§ **RECORDS SUPPLIED**
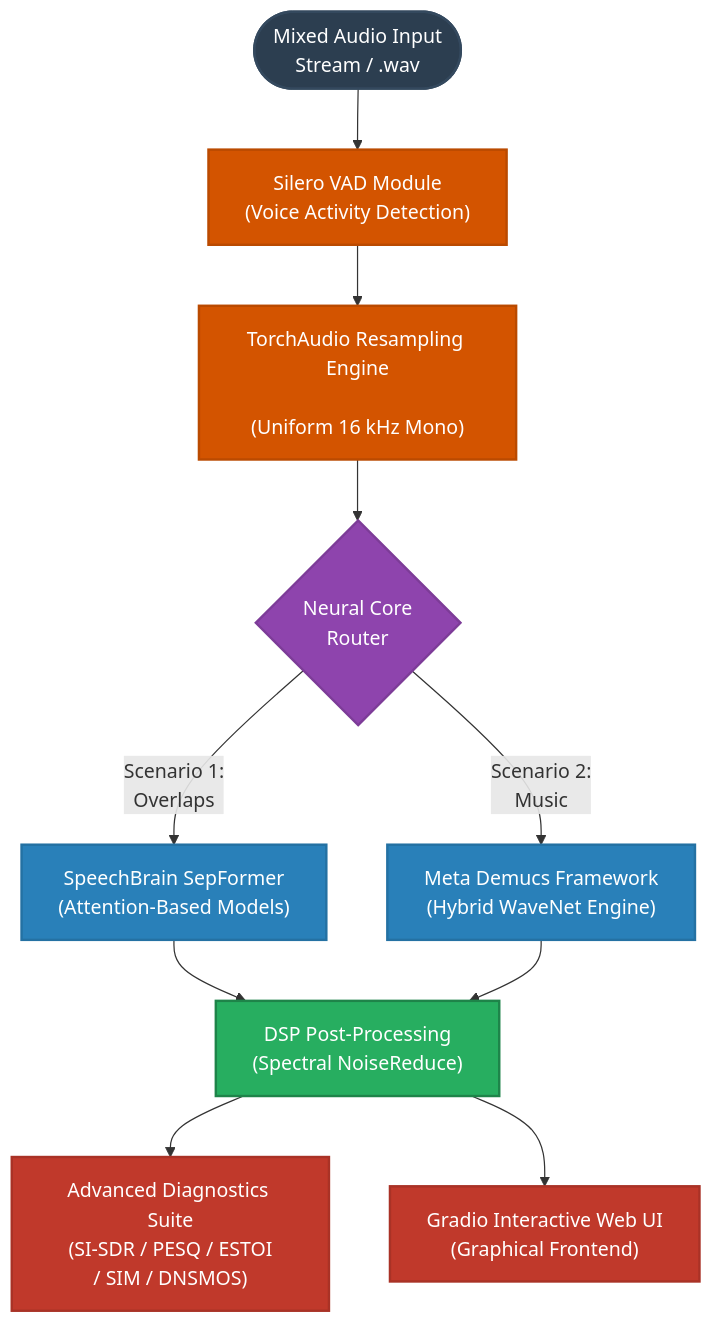
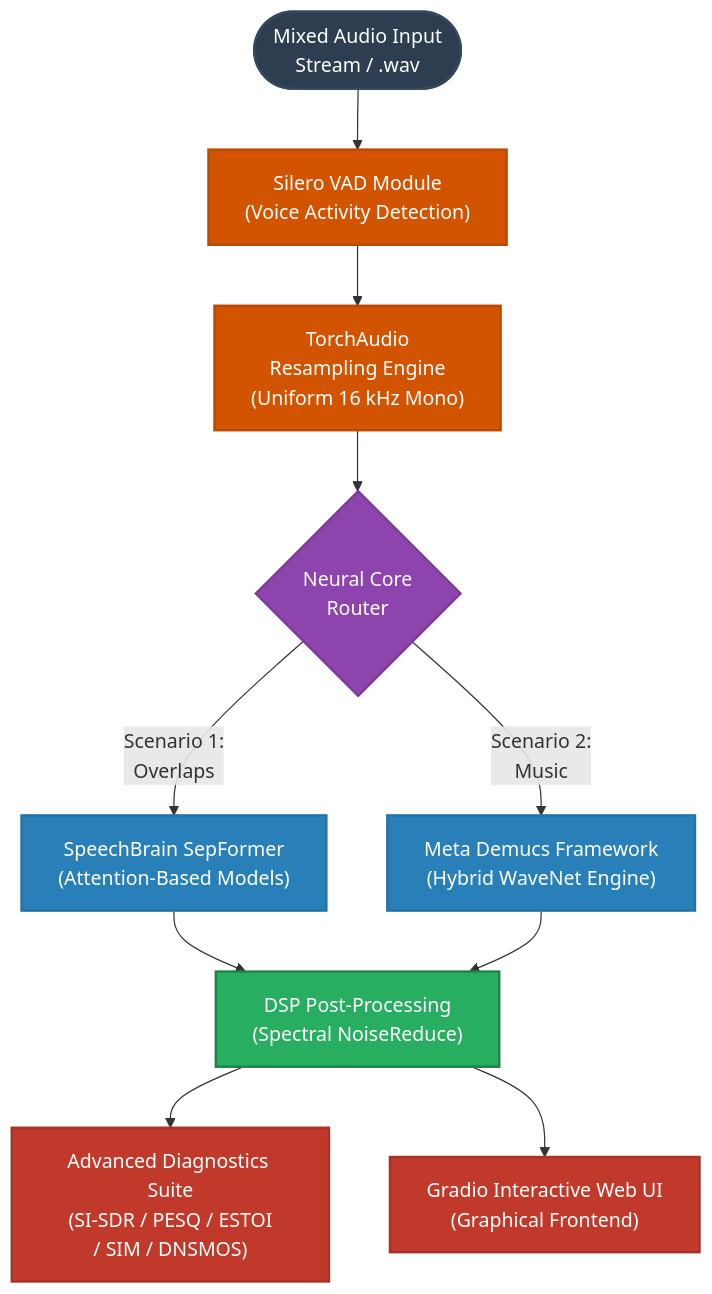
The diagram in README.md (gavmada26/overlapped-speech-separation), drawn with Mermaid before and after one commit.

````diff
--- a/README.md
+++ b/README.md
@@ -26,29 +26,28 @@
 ```mermaid
 graph TD
     %% Define Node Colors and Styles
     classDef inputNode fill:#2c3e50,stroke:#34495e,stroke-width:2px,color:#fff;
     classDef preprocNode fill:#d35400,stroke:#ba4a00,stroke-width:2px,color:#fff;
     classDef routerNode fill:#8e44ad,stroke:#7d3c98,stroke-width:2px,color:#fff;
     classDef modelNode fill:#2980b9,stroke:#2471a3,stroke-width:2px,color:#fff;
     classDef dspNode fill:#27ae60,stroke:#1e8449,stroke-width:2px,color:#fff;
     classDef outputNode fill:#c0392b,stroke:#a93226,stroke-width:2px,color:#fff;
 
     %% Audio Input Layer
     Input(["Mixed Audio Input<br/>Stream / .wav"]):::inputNode --> VADNode["Silero VAD Module<br/>(Voice Activity Detection)"]:::preprocNode
-    VADNode --> ResampleNode["TorchAudio Resampling Engine
-<br/>(Uniform 16 kHz Mono)"]:::preprocNode
+    VADNode --> ResampleNode["TorchAudio <br/>Resampling Engine<br/>(Uniform 16 kHz Mono)"]:::preprocNode
     ResampleNode --> CoreSelector{"Neural Core<br/>Router"}:::routerNode
     
     %% Deep Learning Core Chains
     CoreSelector -- "Scenario 1:<br/>Overlaps" --> SepFormer["SpeechBrain SepFormer<br/>(Attention-Based Models)"]:::modelNode
     CoreSelector -- "Scenario 2:<br/>Music" --> Demucs["Meta Demucs Framework<br/>(Hybrid WaveNet Engine)"]:::modelNode
     
     %% Post-Processing Layer
     SepFormer --> DSPEnhance["DSP Post-Processing<br/>(Spectral NoiseReduce)"]:::dspNode
     Demucs --> DSPEnhance
     
     %% Targets / Analytics
     DSPEnhance --> Metrics["Advanced Diagnostics Suite<br/>(SI-SDR / PESQ / ESTOI
 / SIM / DNSMOS)"]:::outputNode
     DSPEnhance --> Interface["Gradio Interactive Web UI<br/>(Graphical Frontend)"]:::outputNode
 ```
````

§ **DIRECTIONS FOR THIS TASK**
Everything in the entries above except the pictures should be given again exactly.

§ **SOLVED EXERCISE**
The diagram in README.md (gavmada26/overlapped-speech-separation), drawn with Mermaid before and after one commit.

````diff
--- a/README.md
+++ b/README.md
@@ -26,29 +26,28 @@
 ```mermaid
 graph TD
     %% Define Node Colors and Styles
     classDef inputNode fill:#2c3e50,stroke:#34495e,stroke-width:2px,color:#fff;
     classDef preprocNode fill:#d35400,stroke:#ba4a00,stroke-width:2px,color:#fff;
     classDef routerNode fill:#8e44ad,stroke:#7d3c98,stroke-width:2px,color:#fff;
     classDef modelNode fill:#2980b9,stroke:#2471a3,stroke-width:2px,color:#fff;
     classDef dspNode fill:#27ae60,stroke:#1e8449,stroke-width:2px,color:#fff;
     classDef outputNode fill:#c0392b,stroke:#a93226,stroke-width:2px,color:#fff;
 
     %% Audio Input Layer
     Input(["Mixed Audio Input<br/>Stream / .wav"]):::inputNode --> VADNode["Silero VAD Module<br/>(Voice Activity Detection)"]:::preprocNode
-    VADNode --> ResampleNode["TorchAudio Resampling Engine
-<br/>(Uniform 16 kHz Mono)"]:::preprocNode
+    VADNode --> ResampleNode["TorchAudio <br/>Resampling Engine<br/>(Uniform 16 kHz Mono)"]:::preprocNode
     ResampleNode --> CoreSelector{"Neural Core<br/>Router"}:::routerNode
     
     %% Deep Learning Core Chains
     CoreSelector -- "Scenario 1:<br/>Overlaps" --> SepFormer["SpeechBrain SepFormer<br/>(Attention-Based Models)"]:::modelNode
     CoreSelector -- "Scenario 2:<br/>Music" --> Demucs["Meta Demucs Framework<br/>(Hybrid WaveNet Engine)"]:::modelNode
     
     %% Post-Processing Layer
     SepFormer --> DSPEnhance["DSP Post-Processing<br/>(Spectral NoiseReduce)"]:::dspNode
     Demucs --> DSPEnhance
     
     %% Targets / Analytics
     DSPEnhance --> Metrics["Advanced Diagnostics Suite<br/>(SI-SDR / PESQ / ESTOI
 / SIM / DNSMOS)"]:::outputNode
     DSPEnhance --> Interface["Gradio Interactive Web UI<br/>(Graphical Frontend)"]:::outputNode
 ```
````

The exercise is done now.